Regardless of the weather, signs abound that summer is almost here, and as sad as I am to see Julia's awesome year in 2nd grade end, I'm ready for a break from frantic mornings and busy schedules. Those of you have been with me a while might recall that for the last couple of years, I and some others declared it would be The Best Summer Ever. The first time we did this, the summer really lived up to it. There was ice cream, a new swing set, more ice cream, trips to Disneyland and Legoland and fun and relaxation all over the place. Last year, I thought, it would most definitely be the BSE. I mean, how could it it not? We had a new house with a pool for the first time ever and we couldn't wait to spend every waking minute in it. Well, I'll tell you how: start the summer by literally losing your mind to the point that you don't want to get out of bed or even know which end is up. Add a flood to the entire downstairs of said house that takes 2 months to clean up from, hole up in your steaming hot upstairs (in the dark for most of a week, as it turned out) and add a half-assed air conditioner and asbestos in your ducting. That's how.
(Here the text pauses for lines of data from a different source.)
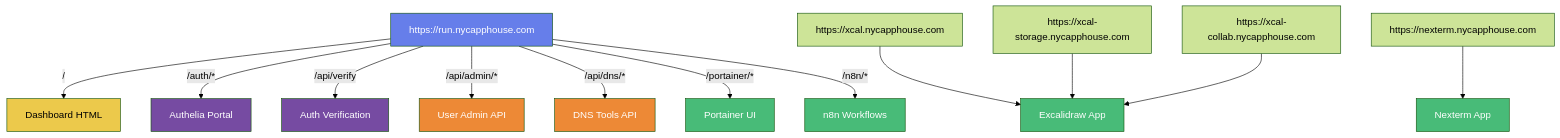
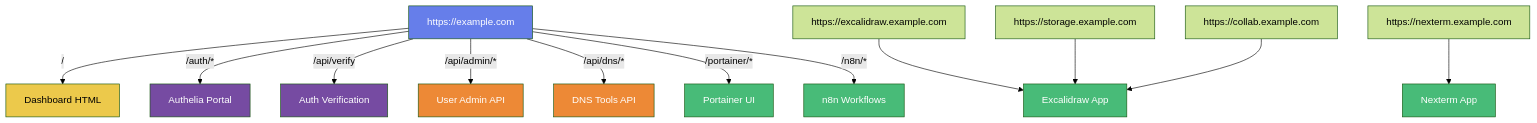
Before and after one commit to dustinnh/Walled-Garden: the fourth of 7 diagrams in docs/ARCHITECTURE.md, drawn with Mermaid (forest theme). The commit also changed other lines of this file and 13 other files, not shown here.

````diff
--- a/docs/ARCHITECTURE.md
+++ b/docs/ARCHITECTURE.md
@@ -189,29 +189,29 @@
 ```mermaid
 graph TD
-    Root[https://run.nycapphouse.com]
+    Root[https://example.com]
 
     Root -->|/| Dashboard[Dashboard HTML]
     Root -->|/auth/*| Authelia[Authelia Portal]
     Root -->|/api/verify| AuthAPI[Auth Verification]
     Root -->|/api/admin/*| UserAdmin[User Admin API]
     Root -->|/api/dns/*| DNSTools[DNS Tools API]
     Root -->|/portainer/*| Portainer[Portainer UI]
     Root -->|/n8n/*| N8N[n8n Workflows]
 
-    XCal[https://xcal.nycapphouse.com] --> Excalidraw[Excalidraw App]
-    XCalStorage[https://xcal-storage.nycapphouse.com] --> Excalidraw
-    XCalCollab[https://xcal-collab.nycapphouse.com] --> Excalidraw
+    XCal[https://excalidraw.example.com] --> Excalidraw[Excalidraw App]
+    XCalStorage[https://storage.example.com] --> Excalidraw
+    XCalCollab[https://collab.example.com] --> Excalidraw
 
-    Nexterm[https://nexterm.nycapphouse.com] --> NextermApp[Nexterm App]
+    Nexterm[https://nexterm.example.com] --> NextermApp[Nexterm App]
 
     style Root fill:#667eea,color:#fff
     style Dashboard fill:#ecc94b,color:#000
     style Authelia fill:#764ba2,color:#fff
     style AuthAPI fill:#764ba2,color:#fff
     style UserAdmin fill:#ed8936,color:#fff
     style DNSTools fill:#ed8936,color:#fff
     style Portainer fill:#48bb78,color:#fff
     style N8N fill:#48bb78,color:#fff
     style Excalidraw fill:#48bb78,color:#fff
     style NextermApp fill:#48bb78,color:#fff
 ```
````
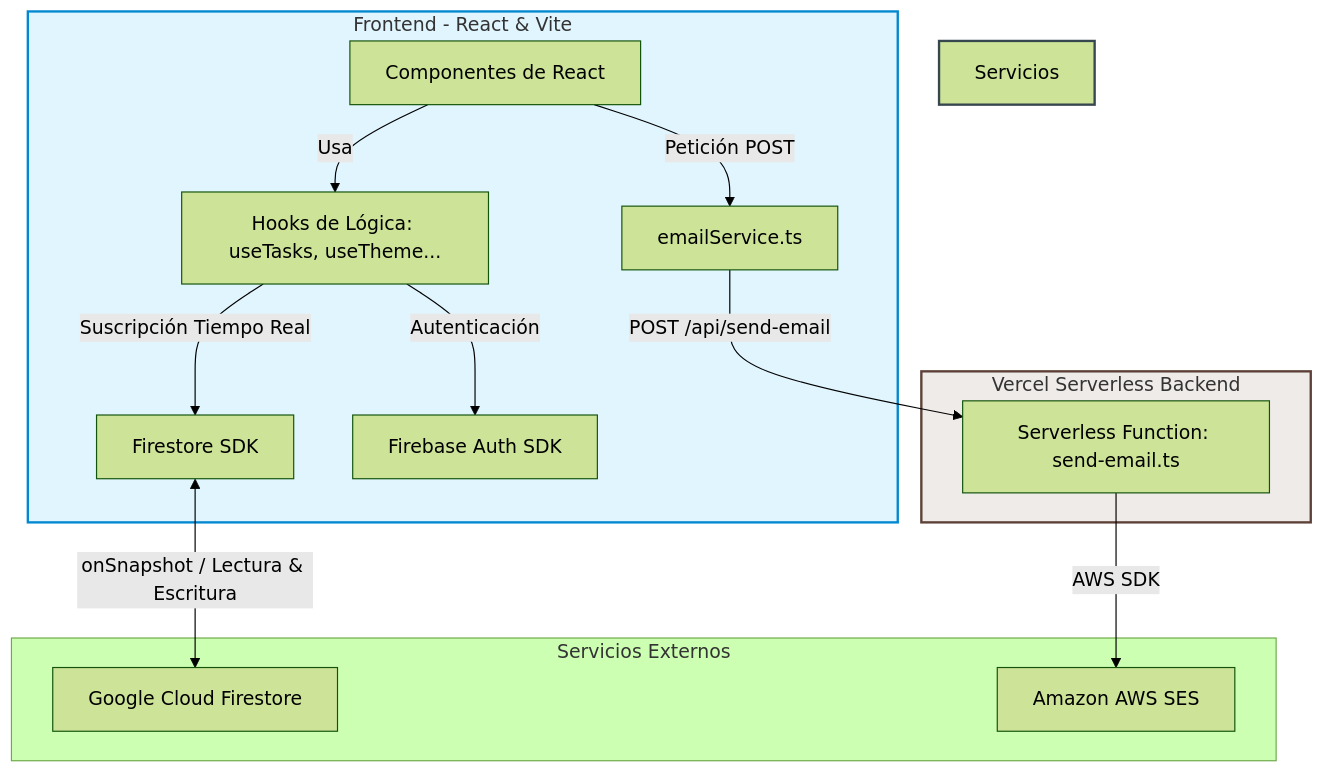
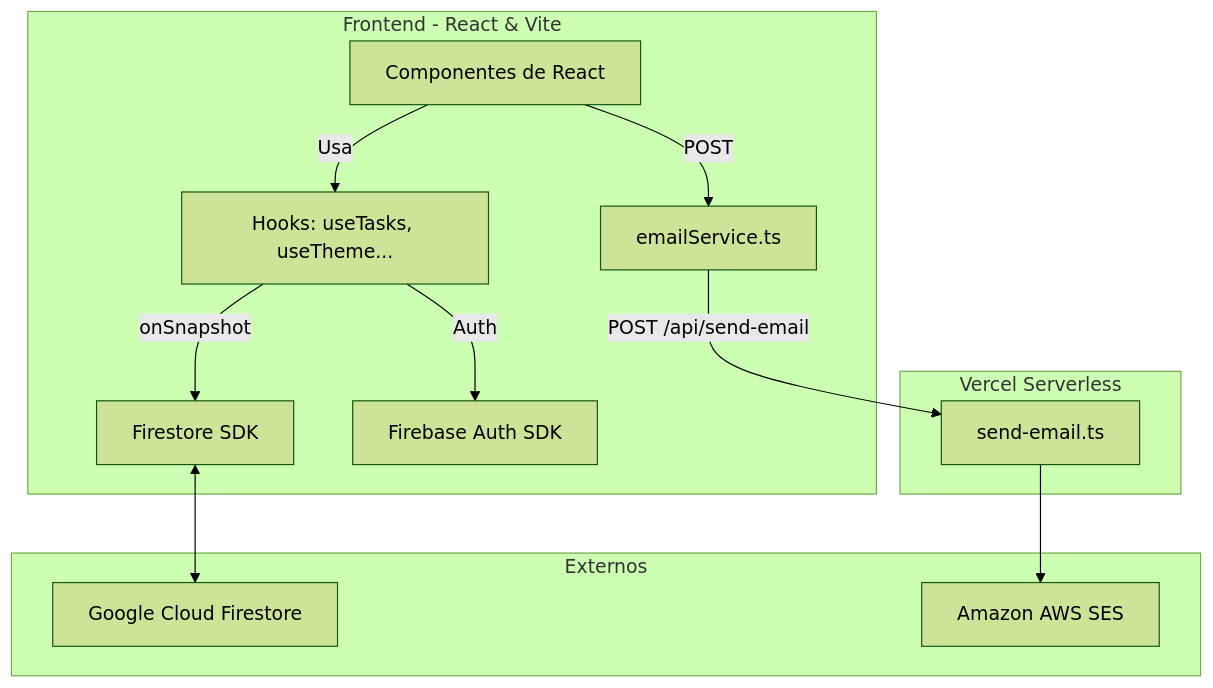
The diagram in README.md (ACPerezJulia/matecode-task-manager), drawn with Mermaid (forest theme) before and after one commit. The commit also changed other lines of this file, not shown here.

````diff
--- a/README.md
+++ b/README.md
@@ -122,22 +93,18 @@
 ```mermaid
 graph TD
     subgraph Cliente [Frontend - React & Vite]
-        UI[Componentes de React] -->|Usa| Hooks[Hooks de Lógica: useTasks, useTheme...]
-        Hooks -->|Suscripción Tiempo Real| FirestoreSDK[Firestore SDK]
-        Hooks -->|Autenticación| AuthSDK[Firebase Auth SDK]
-        UI -->|Petición POST| EmailClient[emailService.ts]
+        UI[Componentes de React] -->|Usa| Hooks[Hooks: useTasks, useTheme...]
+        Hooks -->|onSnapshot| FirestoreSDK[Firestore SDK]
+        Hooks -->|Auth| AuthSDK[Firebase Auth SDK]
+        UI -->|POST| EmailClient[emailService.ts]
     end
 
-    subgraph Servidor [Vercel Serverless Backend]
-        EmailClient -->|POST /api/send-email| SendEmailFunc[Serverless Function: send-email.ts]
+    subgraph Servidor [Vercel Serverless]
+        EmailClient -->|POST /api/send-email| SendEmailFunc[send-email.ts]
     end
 
-    subgraph Servicios Externos
-        FirestoreSDK <-->|onSnapshot / Lectura & Escritura| Firestore[Google Cloud Firestore]
-        SendEmailFunc -->|AWS SDK| SES[Amazon AWS SES]
+    subgraph Externos
+        FirestoreSDK <--> Firestore[Google Cloud Firestore]
+        SendEmailFunc --> SES[Amazon AWS SES]
     end
-
-    style Cliente fill:#e1f5fe,stroke:#0288d1,stroke-width:2px
-    style Servidor fill:#efebe9,stroke:#5d4037,stroke-width:2px
-    style Servicios Externos fill:#efebe9,stroke:#37474f,stroke-width:2px
 ```
````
While we've recovered from the effects of last year's summer fiasco, I'm not thinking I want to jinx things this year by setting up some crazy unrealistic expectations. So, my friends, I hereby declare the summer of 2008 A Very Nice Summer. That's it. I still plan to send my kids to camp, do a lot of fun things, go to the beach, grill, swim a ton, and eat a lot of Shave Ice. But I think I'll be a lot more content hoping to just have a nice time than to pressure all of us to make things the BEST EVER. I'm all about baby steps right now and this seems to be a good one to take. Maybe in a couple of years I won't be as gun shy. For now, let's make it a nice summer.

In other news, I'm having a great time with my Uppercase Living business so far. Every day I think of new ways to use the expressions and lettering. The possibilities are endless. I had a party at a friend's the other night and it was nice to see the positive response I got across the board. I have some high hopes for this company.

In other other news, Ray's mom is coming to spend next weekend with the kids so he and I can spend a couple of nights away. Even though we're just staying at a hotel down the street, we have a massage and a nice dinner scheduled and we plan on just relaxing for a couple of days. We so need this.

The following weekend, I'm going to my hear Stacy Julian speak at my scrapbook store, Treasured Memories. I'm really excited to hear her talk and hope to get motivated inject some sanity into my overwhelming pile of to-be-scrapped photos. Treasured Memories is a great store and the owner, Christine, is lovely and generous. Definitely good people. If you're ever in the area, stop by and spend lots of money.

Hope the weather is sunny where you are and that you have a great weekend.

Sunday, May 11, 2008

A Happy Mother's Day

It seems we've been celebrating Mother's Day for several days already. It started Thursday morning when Ray & Julia came into my room with big smiles, holding the local newspaper. Imagine my surprise when I saw this:

Our local paper does this every year. Julia came up with the thoughts and Ray helped her get it to under 100 words and it totally made my day. Especially the part about "the brothers."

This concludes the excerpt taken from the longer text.